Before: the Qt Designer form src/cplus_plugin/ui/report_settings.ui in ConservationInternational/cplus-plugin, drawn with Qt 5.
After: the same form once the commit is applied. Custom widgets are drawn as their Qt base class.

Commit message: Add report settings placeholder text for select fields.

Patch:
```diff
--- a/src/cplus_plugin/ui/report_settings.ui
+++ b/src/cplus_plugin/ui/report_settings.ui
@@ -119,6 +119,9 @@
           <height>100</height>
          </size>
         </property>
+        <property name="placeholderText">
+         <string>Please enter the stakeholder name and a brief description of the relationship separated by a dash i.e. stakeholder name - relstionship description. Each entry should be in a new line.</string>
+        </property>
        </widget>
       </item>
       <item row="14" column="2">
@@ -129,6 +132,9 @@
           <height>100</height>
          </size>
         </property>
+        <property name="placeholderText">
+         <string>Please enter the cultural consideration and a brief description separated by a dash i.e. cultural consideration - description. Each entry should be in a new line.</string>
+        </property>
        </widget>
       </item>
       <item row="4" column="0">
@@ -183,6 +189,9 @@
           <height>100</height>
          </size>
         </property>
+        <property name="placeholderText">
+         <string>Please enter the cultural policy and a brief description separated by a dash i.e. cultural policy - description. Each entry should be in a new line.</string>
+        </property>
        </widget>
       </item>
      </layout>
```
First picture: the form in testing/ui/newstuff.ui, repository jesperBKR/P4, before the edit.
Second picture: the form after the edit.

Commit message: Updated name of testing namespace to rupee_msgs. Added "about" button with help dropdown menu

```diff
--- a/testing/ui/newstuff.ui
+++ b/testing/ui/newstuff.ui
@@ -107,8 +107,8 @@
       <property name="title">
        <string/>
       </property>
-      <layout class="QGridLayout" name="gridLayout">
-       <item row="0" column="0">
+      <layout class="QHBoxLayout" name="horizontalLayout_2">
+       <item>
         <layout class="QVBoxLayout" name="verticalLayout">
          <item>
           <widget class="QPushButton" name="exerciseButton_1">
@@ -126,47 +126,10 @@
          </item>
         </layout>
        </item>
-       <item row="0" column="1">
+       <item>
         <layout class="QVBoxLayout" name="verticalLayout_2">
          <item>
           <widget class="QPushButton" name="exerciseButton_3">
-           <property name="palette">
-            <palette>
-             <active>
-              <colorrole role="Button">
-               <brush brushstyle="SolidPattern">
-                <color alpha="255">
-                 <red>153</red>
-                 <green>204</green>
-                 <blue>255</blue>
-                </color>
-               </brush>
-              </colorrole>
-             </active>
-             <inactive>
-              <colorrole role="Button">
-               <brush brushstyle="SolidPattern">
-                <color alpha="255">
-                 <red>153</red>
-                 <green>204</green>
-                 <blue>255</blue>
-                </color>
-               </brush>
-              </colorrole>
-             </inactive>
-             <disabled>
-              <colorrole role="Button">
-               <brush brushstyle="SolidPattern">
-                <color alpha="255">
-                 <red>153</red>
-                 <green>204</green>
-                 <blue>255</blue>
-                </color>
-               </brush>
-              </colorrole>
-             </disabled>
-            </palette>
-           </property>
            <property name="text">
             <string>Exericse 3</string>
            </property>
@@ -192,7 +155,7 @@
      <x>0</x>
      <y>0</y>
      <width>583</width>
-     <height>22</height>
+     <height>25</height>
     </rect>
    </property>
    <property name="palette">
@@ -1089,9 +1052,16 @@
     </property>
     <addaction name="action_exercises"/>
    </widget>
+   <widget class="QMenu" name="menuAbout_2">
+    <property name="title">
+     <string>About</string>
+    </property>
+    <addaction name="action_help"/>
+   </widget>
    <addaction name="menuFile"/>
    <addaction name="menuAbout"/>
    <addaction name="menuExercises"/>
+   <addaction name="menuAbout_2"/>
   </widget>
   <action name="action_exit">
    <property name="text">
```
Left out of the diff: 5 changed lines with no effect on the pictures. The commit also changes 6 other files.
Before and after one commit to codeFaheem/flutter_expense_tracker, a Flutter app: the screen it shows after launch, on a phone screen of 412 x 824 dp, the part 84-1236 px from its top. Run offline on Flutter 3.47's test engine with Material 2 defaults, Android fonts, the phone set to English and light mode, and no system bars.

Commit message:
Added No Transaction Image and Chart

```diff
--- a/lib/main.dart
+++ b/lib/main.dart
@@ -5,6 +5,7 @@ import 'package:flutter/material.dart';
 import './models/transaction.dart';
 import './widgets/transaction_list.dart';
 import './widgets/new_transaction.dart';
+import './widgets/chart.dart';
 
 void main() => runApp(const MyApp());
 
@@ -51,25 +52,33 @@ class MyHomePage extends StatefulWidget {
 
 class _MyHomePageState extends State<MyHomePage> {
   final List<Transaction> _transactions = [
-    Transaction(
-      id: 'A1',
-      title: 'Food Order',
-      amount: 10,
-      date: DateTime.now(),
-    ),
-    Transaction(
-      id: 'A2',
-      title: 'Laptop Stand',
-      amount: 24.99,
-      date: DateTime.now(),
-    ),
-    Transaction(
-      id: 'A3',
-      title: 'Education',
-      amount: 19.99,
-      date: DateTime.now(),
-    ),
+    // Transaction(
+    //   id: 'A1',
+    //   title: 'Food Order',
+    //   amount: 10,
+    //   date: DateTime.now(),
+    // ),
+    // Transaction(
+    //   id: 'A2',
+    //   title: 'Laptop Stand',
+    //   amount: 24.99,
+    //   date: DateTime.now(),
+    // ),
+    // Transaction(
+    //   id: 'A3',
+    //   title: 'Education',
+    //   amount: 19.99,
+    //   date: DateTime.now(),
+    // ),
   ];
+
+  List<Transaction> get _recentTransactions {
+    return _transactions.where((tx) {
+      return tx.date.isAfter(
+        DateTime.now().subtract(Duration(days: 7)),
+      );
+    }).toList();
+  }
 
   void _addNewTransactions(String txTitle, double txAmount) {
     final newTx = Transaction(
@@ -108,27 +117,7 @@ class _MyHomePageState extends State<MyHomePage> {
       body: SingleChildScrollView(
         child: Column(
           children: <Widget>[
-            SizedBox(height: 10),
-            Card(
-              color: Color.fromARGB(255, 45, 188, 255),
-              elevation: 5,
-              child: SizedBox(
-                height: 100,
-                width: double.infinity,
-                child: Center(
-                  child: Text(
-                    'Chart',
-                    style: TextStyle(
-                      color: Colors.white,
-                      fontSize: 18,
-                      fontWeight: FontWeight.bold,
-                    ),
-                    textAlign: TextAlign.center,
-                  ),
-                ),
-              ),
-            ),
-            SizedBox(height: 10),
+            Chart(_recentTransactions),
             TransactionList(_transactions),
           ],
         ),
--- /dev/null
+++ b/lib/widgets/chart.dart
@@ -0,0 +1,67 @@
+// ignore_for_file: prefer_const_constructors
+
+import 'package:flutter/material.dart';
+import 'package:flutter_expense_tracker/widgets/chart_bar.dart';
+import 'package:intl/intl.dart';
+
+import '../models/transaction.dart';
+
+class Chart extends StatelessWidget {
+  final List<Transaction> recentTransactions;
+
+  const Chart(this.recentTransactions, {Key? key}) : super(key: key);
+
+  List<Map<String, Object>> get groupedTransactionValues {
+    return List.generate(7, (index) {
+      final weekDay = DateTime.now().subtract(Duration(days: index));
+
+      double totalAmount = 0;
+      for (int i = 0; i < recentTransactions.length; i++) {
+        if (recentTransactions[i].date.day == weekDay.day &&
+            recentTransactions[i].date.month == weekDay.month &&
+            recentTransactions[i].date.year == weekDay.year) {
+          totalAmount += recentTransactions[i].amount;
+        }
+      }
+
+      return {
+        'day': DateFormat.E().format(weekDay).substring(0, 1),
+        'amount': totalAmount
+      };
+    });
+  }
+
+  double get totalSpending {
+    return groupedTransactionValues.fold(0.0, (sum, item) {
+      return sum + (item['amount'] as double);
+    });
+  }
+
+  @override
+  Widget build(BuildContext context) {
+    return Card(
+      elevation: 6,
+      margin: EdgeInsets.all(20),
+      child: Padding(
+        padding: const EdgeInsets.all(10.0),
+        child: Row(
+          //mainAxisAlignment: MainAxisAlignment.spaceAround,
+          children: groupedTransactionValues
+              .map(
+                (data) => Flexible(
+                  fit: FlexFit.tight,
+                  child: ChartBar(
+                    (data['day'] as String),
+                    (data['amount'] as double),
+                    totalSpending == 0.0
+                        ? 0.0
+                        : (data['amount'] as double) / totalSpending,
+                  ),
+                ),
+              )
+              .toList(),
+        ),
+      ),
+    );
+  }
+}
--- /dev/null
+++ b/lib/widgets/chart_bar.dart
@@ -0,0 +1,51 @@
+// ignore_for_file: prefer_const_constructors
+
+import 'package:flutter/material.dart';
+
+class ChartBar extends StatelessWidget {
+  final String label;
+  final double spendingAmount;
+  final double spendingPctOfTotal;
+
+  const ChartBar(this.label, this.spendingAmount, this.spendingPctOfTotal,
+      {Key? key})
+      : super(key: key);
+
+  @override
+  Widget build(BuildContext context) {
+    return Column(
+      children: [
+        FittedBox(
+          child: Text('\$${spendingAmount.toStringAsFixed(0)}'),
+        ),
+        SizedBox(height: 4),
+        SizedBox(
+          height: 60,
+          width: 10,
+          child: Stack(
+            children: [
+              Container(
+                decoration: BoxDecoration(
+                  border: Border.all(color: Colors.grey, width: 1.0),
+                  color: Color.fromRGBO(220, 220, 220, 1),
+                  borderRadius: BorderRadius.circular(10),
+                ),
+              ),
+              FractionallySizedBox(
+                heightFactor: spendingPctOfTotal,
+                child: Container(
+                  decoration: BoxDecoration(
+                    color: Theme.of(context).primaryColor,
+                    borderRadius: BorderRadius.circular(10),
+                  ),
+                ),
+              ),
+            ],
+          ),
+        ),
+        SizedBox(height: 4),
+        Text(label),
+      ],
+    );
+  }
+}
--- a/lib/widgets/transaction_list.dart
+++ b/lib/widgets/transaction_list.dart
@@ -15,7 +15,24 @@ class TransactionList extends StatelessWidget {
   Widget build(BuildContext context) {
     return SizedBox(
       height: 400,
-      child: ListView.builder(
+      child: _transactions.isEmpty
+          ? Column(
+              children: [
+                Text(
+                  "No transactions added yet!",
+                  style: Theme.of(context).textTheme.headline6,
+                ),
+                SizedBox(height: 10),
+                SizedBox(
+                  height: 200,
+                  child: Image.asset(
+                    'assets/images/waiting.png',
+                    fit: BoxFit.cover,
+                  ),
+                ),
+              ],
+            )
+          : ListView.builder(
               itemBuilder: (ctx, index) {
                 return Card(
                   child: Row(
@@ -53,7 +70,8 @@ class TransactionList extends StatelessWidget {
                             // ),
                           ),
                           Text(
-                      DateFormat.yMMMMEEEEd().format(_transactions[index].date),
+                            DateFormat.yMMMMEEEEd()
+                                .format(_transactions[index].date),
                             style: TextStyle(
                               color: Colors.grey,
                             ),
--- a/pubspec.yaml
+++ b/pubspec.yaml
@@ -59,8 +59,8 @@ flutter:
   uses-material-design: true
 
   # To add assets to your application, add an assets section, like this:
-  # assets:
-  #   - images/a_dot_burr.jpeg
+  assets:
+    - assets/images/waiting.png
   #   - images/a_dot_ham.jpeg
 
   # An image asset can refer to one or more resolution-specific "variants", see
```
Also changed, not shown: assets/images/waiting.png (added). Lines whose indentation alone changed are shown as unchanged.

▬▬▬▬▬▬▬▬▬▬

● **Aim of the exercise**: Within the data above, find the lines that contain the word "double" and copy each of them.

● **Solved problem**:
   void _addNewTransactions(String txTitle, double txAmount) {
-                width: double.infinity,
+      double totalAmount = 0;
+  double get totalSpending {
+      return sum + (item['amount'] as double);
+                    (data['amount'] as double),
+                        : (data['amount'] as double) / totalSpending,
+  final double spendingAmount;
+  final double spendingPctOfTotal;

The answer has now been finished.